%%

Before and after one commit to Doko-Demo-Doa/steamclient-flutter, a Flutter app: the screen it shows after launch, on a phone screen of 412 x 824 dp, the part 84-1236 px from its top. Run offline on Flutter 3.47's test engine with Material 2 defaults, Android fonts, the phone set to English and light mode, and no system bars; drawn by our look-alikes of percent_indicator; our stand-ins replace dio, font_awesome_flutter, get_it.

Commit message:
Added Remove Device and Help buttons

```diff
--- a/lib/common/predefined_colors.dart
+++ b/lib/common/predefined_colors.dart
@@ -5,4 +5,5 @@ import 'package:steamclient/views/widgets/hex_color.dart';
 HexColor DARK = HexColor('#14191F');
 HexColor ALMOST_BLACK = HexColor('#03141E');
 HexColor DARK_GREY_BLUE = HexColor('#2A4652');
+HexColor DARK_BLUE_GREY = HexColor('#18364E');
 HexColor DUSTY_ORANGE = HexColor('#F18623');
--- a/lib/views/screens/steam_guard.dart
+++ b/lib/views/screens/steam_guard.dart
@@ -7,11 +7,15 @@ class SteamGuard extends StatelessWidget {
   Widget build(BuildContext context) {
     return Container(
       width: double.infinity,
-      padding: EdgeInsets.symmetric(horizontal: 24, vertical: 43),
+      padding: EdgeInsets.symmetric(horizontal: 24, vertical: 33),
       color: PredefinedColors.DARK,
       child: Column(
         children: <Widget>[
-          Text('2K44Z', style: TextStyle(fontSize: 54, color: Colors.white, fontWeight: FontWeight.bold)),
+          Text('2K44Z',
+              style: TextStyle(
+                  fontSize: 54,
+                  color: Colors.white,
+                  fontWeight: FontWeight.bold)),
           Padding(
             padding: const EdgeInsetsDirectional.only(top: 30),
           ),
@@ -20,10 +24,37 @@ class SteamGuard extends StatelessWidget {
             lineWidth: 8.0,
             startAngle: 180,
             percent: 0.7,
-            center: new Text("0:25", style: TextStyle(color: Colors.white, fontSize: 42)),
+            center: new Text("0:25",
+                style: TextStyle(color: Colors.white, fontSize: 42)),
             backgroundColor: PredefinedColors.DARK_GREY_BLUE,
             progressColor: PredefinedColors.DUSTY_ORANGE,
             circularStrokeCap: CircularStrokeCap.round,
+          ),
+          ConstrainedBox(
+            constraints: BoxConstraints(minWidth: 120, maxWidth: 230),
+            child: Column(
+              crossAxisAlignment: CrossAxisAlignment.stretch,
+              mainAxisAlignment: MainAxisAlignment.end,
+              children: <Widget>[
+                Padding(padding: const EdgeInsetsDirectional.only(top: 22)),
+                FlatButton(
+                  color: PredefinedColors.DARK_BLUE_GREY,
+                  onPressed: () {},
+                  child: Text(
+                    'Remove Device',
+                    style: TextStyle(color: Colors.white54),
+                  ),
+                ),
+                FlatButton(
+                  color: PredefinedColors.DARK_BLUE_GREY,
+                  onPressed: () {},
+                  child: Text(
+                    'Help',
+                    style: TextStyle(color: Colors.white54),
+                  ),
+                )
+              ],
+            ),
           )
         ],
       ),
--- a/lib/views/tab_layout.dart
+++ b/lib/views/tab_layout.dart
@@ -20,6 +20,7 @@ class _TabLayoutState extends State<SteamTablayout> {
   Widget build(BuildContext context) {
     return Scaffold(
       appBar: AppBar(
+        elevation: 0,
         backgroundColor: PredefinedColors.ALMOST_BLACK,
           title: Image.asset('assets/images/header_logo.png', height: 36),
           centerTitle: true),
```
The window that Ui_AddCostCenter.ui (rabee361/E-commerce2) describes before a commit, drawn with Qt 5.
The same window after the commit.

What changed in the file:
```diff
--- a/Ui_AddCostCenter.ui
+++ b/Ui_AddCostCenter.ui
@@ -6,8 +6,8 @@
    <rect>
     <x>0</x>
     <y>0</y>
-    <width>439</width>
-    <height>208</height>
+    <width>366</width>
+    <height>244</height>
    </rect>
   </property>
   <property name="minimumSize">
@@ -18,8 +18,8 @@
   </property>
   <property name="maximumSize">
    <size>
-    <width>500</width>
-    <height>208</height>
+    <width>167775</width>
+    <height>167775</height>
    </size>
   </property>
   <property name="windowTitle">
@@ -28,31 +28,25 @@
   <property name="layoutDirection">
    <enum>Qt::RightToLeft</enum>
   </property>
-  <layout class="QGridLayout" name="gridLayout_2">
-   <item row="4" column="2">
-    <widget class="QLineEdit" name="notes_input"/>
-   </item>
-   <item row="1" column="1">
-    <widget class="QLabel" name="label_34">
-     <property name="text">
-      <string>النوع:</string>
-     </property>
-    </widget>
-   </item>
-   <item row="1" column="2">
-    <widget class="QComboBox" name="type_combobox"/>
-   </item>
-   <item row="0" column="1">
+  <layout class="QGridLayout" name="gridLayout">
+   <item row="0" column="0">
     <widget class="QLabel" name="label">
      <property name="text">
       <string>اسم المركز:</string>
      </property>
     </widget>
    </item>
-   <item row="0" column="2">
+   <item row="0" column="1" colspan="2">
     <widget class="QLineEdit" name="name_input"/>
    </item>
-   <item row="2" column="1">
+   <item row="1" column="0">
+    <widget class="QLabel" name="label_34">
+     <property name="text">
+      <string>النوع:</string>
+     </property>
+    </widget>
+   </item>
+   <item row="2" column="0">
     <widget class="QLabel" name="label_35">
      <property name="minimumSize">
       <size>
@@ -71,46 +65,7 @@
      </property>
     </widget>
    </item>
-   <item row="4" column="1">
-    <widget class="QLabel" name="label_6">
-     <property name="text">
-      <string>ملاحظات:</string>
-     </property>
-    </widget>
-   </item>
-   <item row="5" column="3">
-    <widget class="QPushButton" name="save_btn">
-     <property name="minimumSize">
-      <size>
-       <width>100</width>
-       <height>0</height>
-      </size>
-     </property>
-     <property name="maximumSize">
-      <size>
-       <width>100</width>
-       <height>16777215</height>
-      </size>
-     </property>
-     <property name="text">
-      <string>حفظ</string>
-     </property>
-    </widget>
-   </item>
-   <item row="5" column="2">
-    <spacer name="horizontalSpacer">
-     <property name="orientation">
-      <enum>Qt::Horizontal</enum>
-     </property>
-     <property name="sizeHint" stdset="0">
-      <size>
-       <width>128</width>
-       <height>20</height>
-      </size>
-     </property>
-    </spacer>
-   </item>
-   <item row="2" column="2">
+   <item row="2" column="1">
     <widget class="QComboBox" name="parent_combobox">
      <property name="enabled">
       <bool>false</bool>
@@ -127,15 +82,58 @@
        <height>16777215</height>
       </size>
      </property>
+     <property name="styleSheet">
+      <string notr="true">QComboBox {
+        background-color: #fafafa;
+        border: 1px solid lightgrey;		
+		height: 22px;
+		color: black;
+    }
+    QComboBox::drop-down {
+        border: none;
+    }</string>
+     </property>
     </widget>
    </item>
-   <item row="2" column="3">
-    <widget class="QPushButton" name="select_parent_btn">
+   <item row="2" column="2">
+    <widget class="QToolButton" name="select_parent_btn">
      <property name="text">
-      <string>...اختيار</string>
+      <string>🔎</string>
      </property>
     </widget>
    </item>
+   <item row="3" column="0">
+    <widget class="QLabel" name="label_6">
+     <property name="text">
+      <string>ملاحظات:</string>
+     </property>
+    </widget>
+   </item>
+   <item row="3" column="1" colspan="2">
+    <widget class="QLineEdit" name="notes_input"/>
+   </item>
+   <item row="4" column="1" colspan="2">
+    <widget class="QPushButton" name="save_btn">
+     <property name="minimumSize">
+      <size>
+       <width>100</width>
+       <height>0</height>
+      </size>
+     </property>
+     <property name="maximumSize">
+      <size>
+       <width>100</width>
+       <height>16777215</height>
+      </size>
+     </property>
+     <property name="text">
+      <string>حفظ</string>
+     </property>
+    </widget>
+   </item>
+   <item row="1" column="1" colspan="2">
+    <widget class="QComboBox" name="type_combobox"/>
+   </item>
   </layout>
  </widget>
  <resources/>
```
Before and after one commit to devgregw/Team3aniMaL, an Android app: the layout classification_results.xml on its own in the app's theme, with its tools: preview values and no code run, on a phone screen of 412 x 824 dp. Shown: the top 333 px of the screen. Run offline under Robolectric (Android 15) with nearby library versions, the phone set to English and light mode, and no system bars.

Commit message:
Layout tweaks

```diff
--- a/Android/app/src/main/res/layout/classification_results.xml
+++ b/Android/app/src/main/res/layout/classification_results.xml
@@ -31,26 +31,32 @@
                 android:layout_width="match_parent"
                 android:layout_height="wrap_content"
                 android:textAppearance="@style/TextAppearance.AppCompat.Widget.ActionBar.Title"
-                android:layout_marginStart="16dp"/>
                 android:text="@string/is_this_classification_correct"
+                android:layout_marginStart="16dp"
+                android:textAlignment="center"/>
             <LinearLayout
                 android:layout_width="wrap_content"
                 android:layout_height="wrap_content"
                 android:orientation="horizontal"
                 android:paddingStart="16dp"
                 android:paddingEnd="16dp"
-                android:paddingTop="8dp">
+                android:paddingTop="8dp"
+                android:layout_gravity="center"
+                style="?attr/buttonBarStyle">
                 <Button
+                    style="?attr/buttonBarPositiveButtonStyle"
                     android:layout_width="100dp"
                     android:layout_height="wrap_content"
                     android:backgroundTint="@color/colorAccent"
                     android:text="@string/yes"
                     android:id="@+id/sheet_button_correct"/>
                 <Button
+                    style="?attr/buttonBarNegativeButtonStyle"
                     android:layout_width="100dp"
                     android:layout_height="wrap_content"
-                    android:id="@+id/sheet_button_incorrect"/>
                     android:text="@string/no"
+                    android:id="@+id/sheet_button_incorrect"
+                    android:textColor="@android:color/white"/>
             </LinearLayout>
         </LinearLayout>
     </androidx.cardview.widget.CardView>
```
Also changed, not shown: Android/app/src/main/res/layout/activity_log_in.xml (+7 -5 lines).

%%

— Exercise instructions —
All lines in the records above that contain "PredefinedColors" are to be reported.

— Answer for this exercise —
       color: PredefinedColors.DARK,
             backgroundColor: PredefinedColors.DARK_GREY_BLUE,
             progressColor: PredefinedColors.DUSTY_ORANGE,
+                  color: PredefinedColors.DARK_BLUE_GREY,
+                  color: PredefinedColors.DARK_BLUE_GREY,
         backgroundColor: PredefinedColors.ALMOST_BLACK,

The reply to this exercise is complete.